Just wondering if any other facilities are using the APRV mode of ventillation. I was told by a pulmonologist at my hospital that it is a fairly new method, but when I looked up some info on it, it was started best I can tell in the early 1990's. We are still primarily using SIMV mode, and only seem to switch patients to the APRV as a last measure of trying to help dying patients, when there are no other alternatives (septic, end stage ARDS patients, severe non cardiogenic pulmonary edema). I am curious if anyone else is using it how comfortable the staff is with it. It seems most of our RTs don't know much about it, let alone the RNs. There's a lot of conflicting info about it. I found a good article on AACNs website though and it makes sense to me, that if used early on it would be more effective.
Oct 20, '04
We've just started using it in our facilty a few months ago. It's really great for all kinds of patients, they don't have to be next to death to be a candidate for APRV. The ventilator mode used is bi-level, and while bi-level is just a tad different than APRV, in that the low peep used in bi-level is generally not 0, and in APRV the ventilator uses the release time as an auto-peep generator.
It's amazing to see the x-rays of these people before, and after bi-level.
This mode of ventilation should be started early, at the first signs of trouble. One of the docs told me the other day that once they get so far into ARDS on say AC/PC, it's hard to switch them over to bi-level because they have no reserve for changes that big.
Another consideration is fluid status. A patient who is very fluid dependant might need a few liters of fluid before bi-level is started....

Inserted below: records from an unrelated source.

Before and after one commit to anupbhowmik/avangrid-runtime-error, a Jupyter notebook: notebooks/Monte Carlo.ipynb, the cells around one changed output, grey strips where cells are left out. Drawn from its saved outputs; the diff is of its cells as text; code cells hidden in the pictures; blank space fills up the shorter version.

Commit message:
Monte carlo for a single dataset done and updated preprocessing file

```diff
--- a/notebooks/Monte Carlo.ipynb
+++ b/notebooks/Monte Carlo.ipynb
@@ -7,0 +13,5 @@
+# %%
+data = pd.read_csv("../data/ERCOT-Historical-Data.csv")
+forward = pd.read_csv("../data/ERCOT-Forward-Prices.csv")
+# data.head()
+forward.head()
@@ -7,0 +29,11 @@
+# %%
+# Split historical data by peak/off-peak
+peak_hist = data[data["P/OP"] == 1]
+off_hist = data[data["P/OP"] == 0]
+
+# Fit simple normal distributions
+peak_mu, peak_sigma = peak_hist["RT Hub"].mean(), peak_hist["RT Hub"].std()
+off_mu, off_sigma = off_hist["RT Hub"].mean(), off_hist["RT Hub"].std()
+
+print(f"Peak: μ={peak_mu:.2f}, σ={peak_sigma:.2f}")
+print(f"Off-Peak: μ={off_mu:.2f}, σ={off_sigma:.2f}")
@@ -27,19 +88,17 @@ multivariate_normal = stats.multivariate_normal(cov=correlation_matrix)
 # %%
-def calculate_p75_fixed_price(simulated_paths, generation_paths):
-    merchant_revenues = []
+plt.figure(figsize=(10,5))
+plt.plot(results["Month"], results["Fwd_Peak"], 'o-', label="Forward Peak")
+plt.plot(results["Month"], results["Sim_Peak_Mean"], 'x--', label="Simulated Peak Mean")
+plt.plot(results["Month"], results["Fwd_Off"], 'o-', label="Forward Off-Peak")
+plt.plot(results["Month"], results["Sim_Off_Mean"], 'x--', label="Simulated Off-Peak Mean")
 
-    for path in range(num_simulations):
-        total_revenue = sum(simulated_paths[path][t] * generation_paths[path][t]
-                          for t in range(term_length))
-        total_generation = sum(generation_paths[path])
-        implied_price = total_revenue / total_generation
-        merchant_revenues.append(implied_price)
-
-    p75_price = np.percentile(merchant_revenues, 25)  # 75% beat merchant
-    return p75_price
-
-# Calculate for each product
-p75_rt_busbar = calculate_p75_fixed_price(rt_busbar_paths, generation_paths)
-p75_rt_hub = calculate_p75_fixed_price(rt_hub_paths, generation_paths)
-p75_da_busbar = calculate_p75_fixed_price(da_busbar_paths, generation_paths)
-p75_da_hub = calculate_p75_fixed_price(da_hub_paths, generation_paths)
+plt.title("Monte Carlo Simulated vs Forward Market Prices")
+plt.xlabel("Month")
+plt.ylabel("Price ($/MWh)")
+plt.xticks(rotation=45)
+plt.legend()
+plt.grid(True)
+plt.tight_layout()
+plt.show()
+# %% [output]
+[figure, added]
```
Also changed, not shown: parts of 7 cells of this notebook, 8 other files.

This is also a weanable vent mode... you can wean them down to cpap settings and extubate from it. It's really quite interesting.

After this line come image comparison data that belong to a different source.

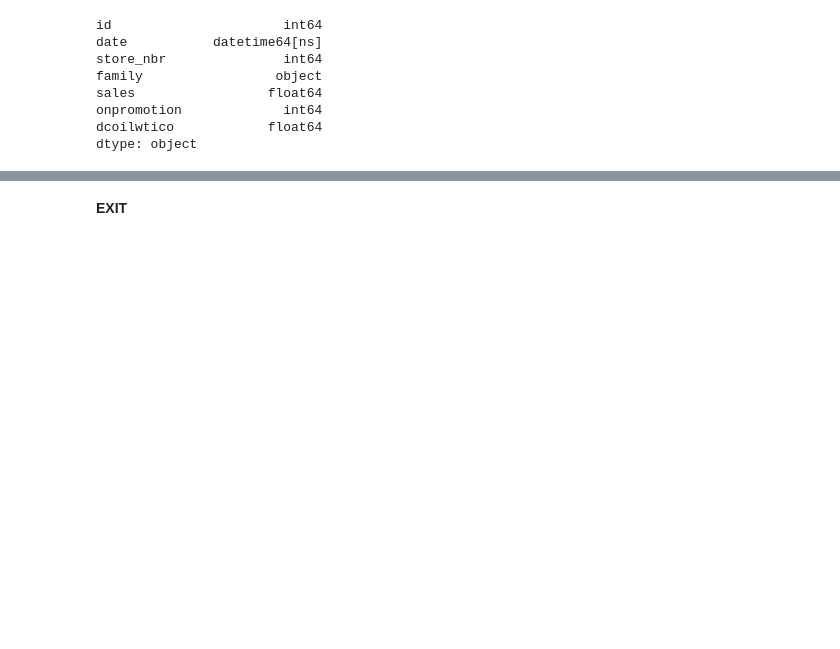
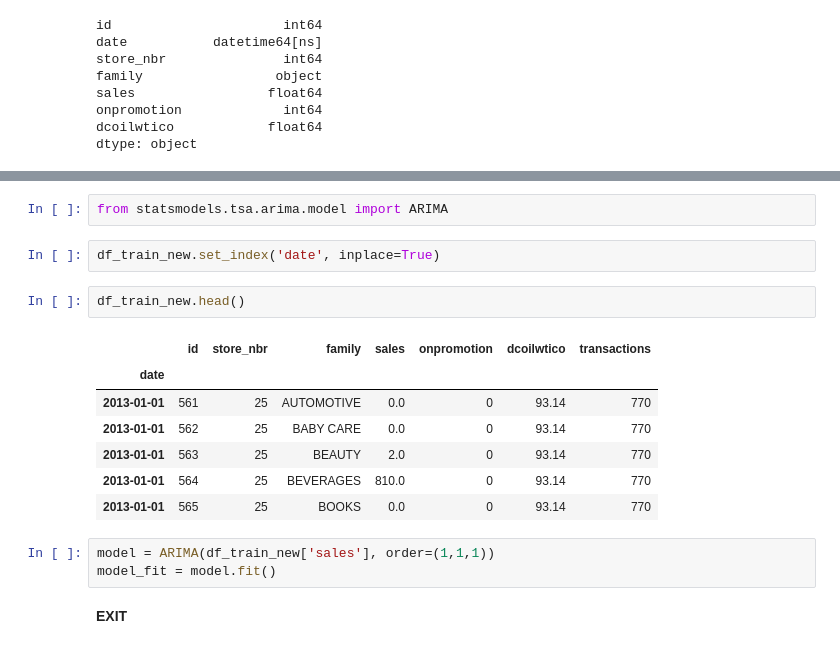
Before and after one commit to Divgithub045/mlProject-salesPredictor, a Jupyter notebook: model.ipynb, the cells around one changed output, grey strips where cells are left out. Cells and saved outputs as stored; diff of their text form; blank space fills up the shorter version.

```diff
--- a/model.ipynb
+++ b/model.ipynb
@@ -282,2 +378,19 @@ MemoryError: Unable to allocate 34.6 GiB for an array with shape (4639595136,) a
+# %%
+from statsmodels.tsa.arima.model import ARIMA
+# %%
+df_train_new.set_index('date', inplace=True)
+# %%
+df_train_new.head()
+# %% [output]
+|  | id | store_nbr | family | sales | onpromotion | dcoilwtico | transactions |
+| date |  |  |  |  |  |  |  |
+| 2013-01-01 | 561 | 25 | AUTOMOTIVE | 0.0 | 0 | 93.14 | 770 |
+| 2013-01-01 | 562 | 25 | BABY CARE | 0.0 | 0 | 93.14 | 770 |
+| 2013-01-01 | 563 | 25 | BEAUTY | 2.0 | 0 | 93.14 | 770 |
+| 2013-01-01 | 564 | 25 | BEVERAGES | 810.0 | 0 | 93.14 | 770 |
+| 2013-01-01 | 565 | 25 | BOOKS | 0.0 | 0 | 93.14 | 770 |
+# %%
+model = ARIMA(df_train_new['sales'], order=(1,1,1))
+model_fit = model.fit()
 # %% [markdown]
 __EXIT__
```
Also changed, not shown: parts of 18 cells of this notebook.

here's an article that explains it quite well
Oct 20, '04
And, TennRN, I know you read that article, just thought I'd post it for everyone else.
And, as a final comment... you are totally right, it should be used early on.
Nov 7, '04
In the trauma unit I am from, 80% of the time we ventilate with Dragers using APRV. This mode of ventilation allows the adjustment of inspiratory and exp time so that you administer long inspirations and very short exhalation. Somewhat like PC c inverse ratio, but pressure delivery in rapid shots. (difficult to explain, but easy to feel in circuit) This promotes recruitment by not allowing alveolar collapse. Also, you can administer high pressure s detrimental elevations of peak airway pressures. Weening is accomplished by dropping pressure and stretching expiration time. Pt's love this mode. You will never see a pt on a paralytic gtt on this mode since it is so well tolerated s drastically increased PAP.
Nov 18, '04
We use this mode usually before we decide to put the patient on the Ocillator, which is usually the last mode of treatment.
Nov 19, '04
What`s a difference bettwen APRV and BIPAP ventilation mode? It`s look like the same thing to me.
Sep 27, '05
They work in two totally different ways. But the biggest difference is that APRV has a pressure maintained in the lungs that the patient breathes spontaneously above that releases to a lower level at a preset interval. Whereas with BiPAP the patient initiates a breath and gets the pressure delivered at that time. there is a lower level of pressure maintained in the lungs with exhalation, but it is the lower level of pressure. Does that make sense? It's very late and I'm about to pass out.
Oct 8, '05
APRV has allways been a tough "sell" to our pulmonologists in Casper. Often by the time it is considered, usually by the most talented RT's, it is deemed futile or at best experimental. It has been my experience in the past that APRV when employed early and often is helpful in avoiding ARDS or at least decreasing the duration of the disease. Also, while transthorasic flow return issues can be present with high pressures, this can be dealt with, with inotrops if tolerated. Count of the RT to guide this therapy, they are skilled at recognizing sutle and hidin changes in lung compliance.